REQUIREMENT — Where the data below contains pictures, omit them; output the rest word for word.

Records from a dataset
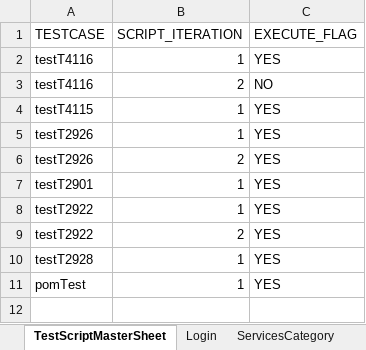
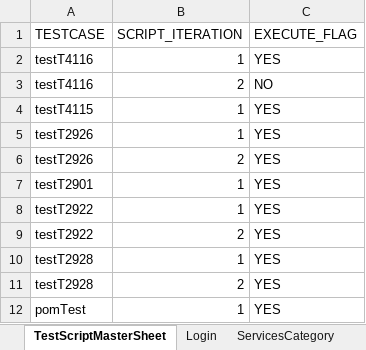
Before and after one commit to Devendra007-star/DataSheet, an Excel workbook: Screening.xlsx, sheet TestScriptMasterSheet, drawn as a sheet; values as stored, in another font and other column widths than the file's, no borders; the diff names each change by its address in the sheet, - before the commit and + after, or states it on an @@ line.

Commit message:
DataSheet

```diff
--- a/Screening.xlsx (sheet TestScriptMasterSheet)
+++ b/Screening.xlsx (sheet TestScriptMasterSheet)
+row 11: testT2928 | 2 | YES
```
Also changed, not shown: sheet ScreeningDetails, sheet ScreeningValidatePerson, sheet ScreeningPersons, sheet ScreeningTribalInquiry, sheet ScreeningsPage, sheet ApprovalAuditHistory, 5 more sheets.
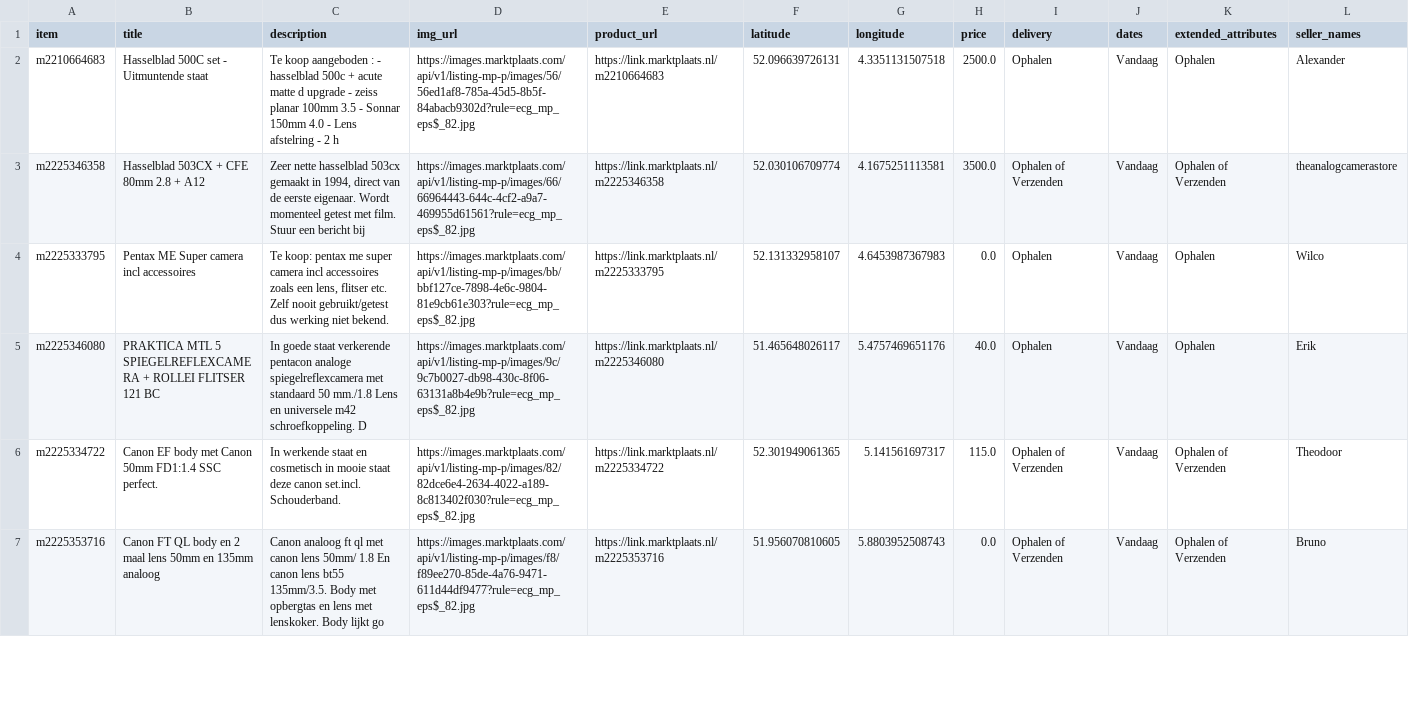
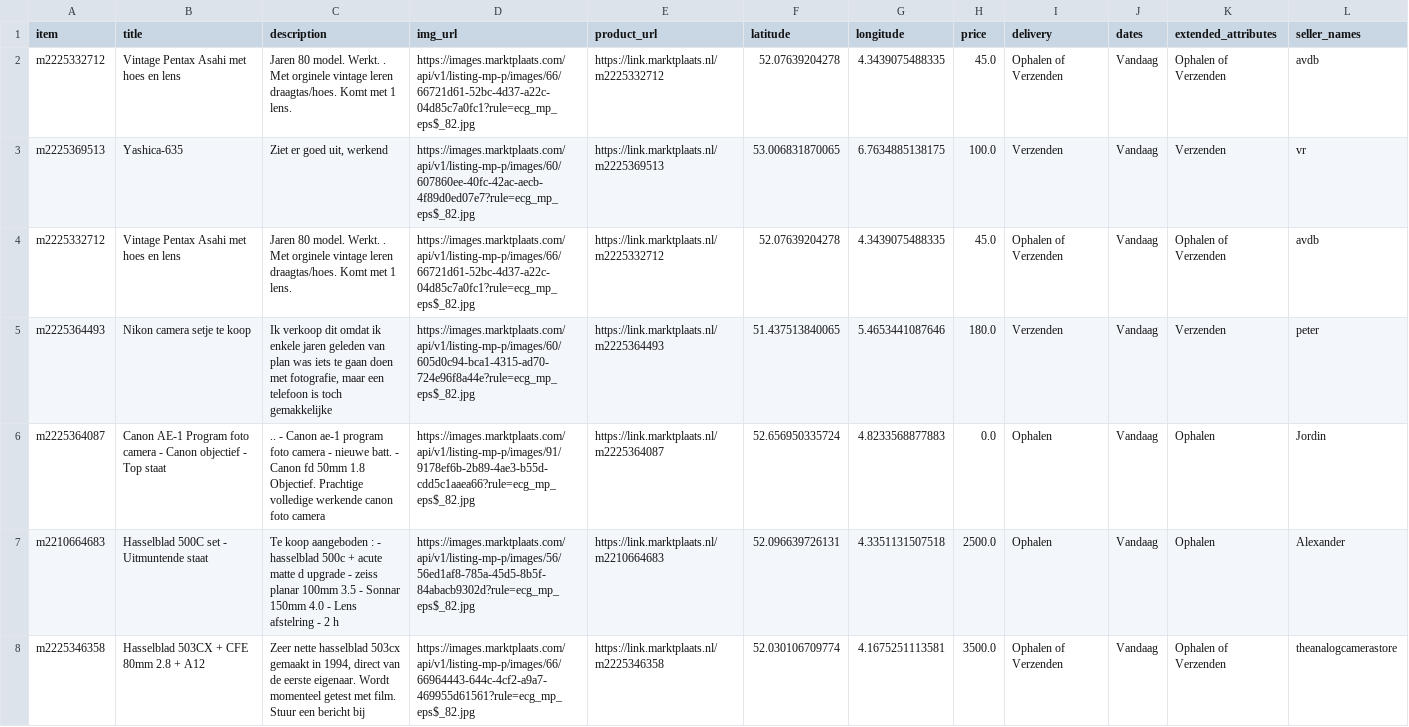
Before and after one commit to mcnakhaee/mp_notification, a CSV file: items_today.csv, drawn as a sheet; only a part is shown; the shorter side is filled out with more unchanged rows; the diff names each change by its address in the sheet, - before the commit and + after, or states it on an @@ line.

```diff
--- a/items_today.csv
+++ b/items_today.csv
+row 2: m2225332712 | Vintage Pentax Asahi met hoes en lens | Jaren 80 model. Werkt. . Met orginele vintage leren draagtas/hoes. Komt met 1 lens. | https://images.marktplaats.com/api/v1/listing-mp-p/images/66/66721d61-52bc-4d37-a22c-04d85c7a0fc1?rule=ecg_mp_eps$_82.jpg | https://link.marktplaats.nl/m2225332712 | 52.07639204278 | 4.3439075488335 | 45.0 | Ophalen of Verzenden | Vandaag | Ophalen of Verzenden | avdb
+row 3: m2225369513 | Yashica-635 | Ziet er goed uit, werkend | https://images.marktplaats.com/api/v1/listing-mp-p/images/60/607860ee-40fc-42ac-aecb-4f89d0ed07e7?rule=ecg_mp_eps$_82.jpg | https://link.marktplaats.nl/m2225369513 | 53.006831870065 | 6.7634885138175 | 100.0 | Verzenden | Vandaag | Verzenden | vr
+row 4: m2225332712 | Vintage Pentax Asahi met hoes en lens | Jaren 80 model. Werkt. . Met orginele vintage leren draagtas/hoes. Komt met 1 lens. | https://images.marktplaats.com/api/v1/listing-mp-p/images/66/66721d61-52bc-4d37-a22c-04d85c7a0fc1?rule=ecg_mp_eps$_82.jpg | https://link.marktplaats.nl/m2225332712 | 52.07639204278 | 4.3439075488335 | 45.0 | Ophalen of Verzenden | Vandaag | Ophalen of Verzenden | avdb
+row 5: m2225364493 | Nikon camera setje te koop | Ik verkoop dit omdat ik enkele jaren geleden van plan was iets te gaan doen met fotografie, maar een telefoon is toch gemakkelijke | https://images.marktplaats.com/api/v1/listing-mp-p/images/60/605d0c94-bca1-4315-ad70-724e96f8a44e?rule=ecg_mp_eps$_82.jpg | https://link.marktplaats.nl/m2225364493 | 51.437513840065 | 5.4653441087646 | 180.0 | Verzenden | Vandaag | Verzenden | peter
+row 6: m2225364087 | Canon AE-1 Program foto camera - Canon objectief - Top staat | .. - Canon ae-1 program foto camera - nieuwe batt. - Canon fd 50mm 1.8 Objectief. Prachtige volledige werkende canon foto camera | https://images.marktplaats.com/api/v1/listing-mp-p/images/91/9178ef6b-2b89-4ae3-b55d-cdd5c1aaea66?rule=ecg_mp_eps$_82.jpg | https://link.marktplaats.nl/m2225364087 | 52.656950335724 | 4.8233568877883 | 0.0 | Ophalen | Vandaag | Ophalen | Jordin
```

ANSWER FOR THE TASK —
Before and after one commit to Devendra007-star/DataSheet, an Excel workbook: Screening.xlsx, sheet TestScriptMasterSheet, drawn as a sheet; values as stored, in another font and other column widths than the file's, no borders; the diff names each change by its address in the sheet, - before the commit and + after, or states it on an @@ line.

Commit message:
DataSheet

```diff
--- a/Screening.xlsx (sheet TestScriptMasterSheet)
+++ b/Screening.xlsx (sheet TestScriptMasterSheet)
+row 11: testT2928 | 2 | YES
```
Also changed, not shown: sheet ScreeningDetails, sheet ScreeningValidatePerson, sheet ScreeningPersons, sheet ScreeningTribalInquiry, sheet ScreeningsPage, sheet ApprovalAuditHistory, 5 more sheets.
Before and after one commit to mcnakhaee/mp_notification, a CSV file: items_today.csv, drawn as a sheet; only a part is shown; the shorter side is filled out with more unchanged rows; the diff names each change by its address in the sheet, - before the commit and + after, or states it on an @@ line.

```diff
--- a/items_today.csv
+++ b/items_today.csv
+row 2: m2225332712 | Vintage Pentax Asahi met hoes en lens | Jaren 80 model. Werkt. . Met orginele vintage leren draagtas/hoes. Komt met 1 lens. | https://images.marktplaats.com/api/v1/listing-mp-p/images/66/66721d61-52bc-4d37-a22c-04d85c7a0fc1?rule=ecg_mp_eps$_82.jpg | https://link.marktplaats.nl/m2225332712 | 52.07639204278 | 4.3439075488335 | 45.0 | Ophalen of Verzenden | Vandaag | Ophalen of Verzenden | avdb
+row 3: m2225369513 | Yashica-635 | Ziet er goed uit, werkend | https://images.marktplaats.com/api/v1/listing-mp-p/images/60/607860ee-40fc-42ac-aecb-4f89d0ed07e7?rule=ecg_mp_eps$_82.jpg | https://link.marktplaats.nl/m2225369513 | 53.006831870065 | 6.7634885138175 | 100.0 | Verzenden | Vandaag | Verzenden | vr
+row 4: m2225332712 | Vintage Pentax Asahi met hoes en lens | Jaren 80 model. Werkt. . Met orginele vintage leren draagtas/hoes. Komt met 1 lens. | https://images.marktplaats.com/api/v1/listing-mp-p/images/66/66721d61-52bc-4d37-a22c-04d85c7a0fc1?rule=ecg_mp_eps$_82.jpg | https://link.marktplaats.nl/m2225332712 | 52.07639204278 | 4.3439075488335 | 45.0 | Ophalen of Verzenden | Vandaag | Ophalen of Verzenden | avdb
+row 5: m2225364493 | Nikon camera setje te koop | Ik verkoop dit omdat ik enkele jaren geleden van plan was iets te gaan doen met fotografie, maar een telefoon is toch gemakkelijke | https://images.marktplaats.com/api/v1/listing-mp-p/images/60/605d0c94-bca1-4315-ad70-724e96f8a44e?rule=ecg_mp_eps$_82.jpg | https://link.marktplaats.nl/m2225364493 | 51.437513840065 | 5.4653441087646 | 180.0 | Verzenden | Vandaag | Verzenden | peter
+row 6: m2225364087 | Canon AE-1 Program foto camera - Canon objectief - Top staat | .. - Canon ae-1 program foto camera - nieuwe batt. - Canon fd 50mm 1.8 Objectief. Prachtige volledige werkende canon foto camera | https://images.marktplaats.com/api/v1/listing-mp-p/images/91/9178ef6b-2b89-4ae3-b55d-cdd5c1aaea66?rule=ecg_mp_eps$_82.jpg | https://link.marktplaats.nl/m2225364087 | 52.656950335724 | 4.8233568877883 | 0.0 | Ophalen | Vandaag | Ophalen | Jordin
```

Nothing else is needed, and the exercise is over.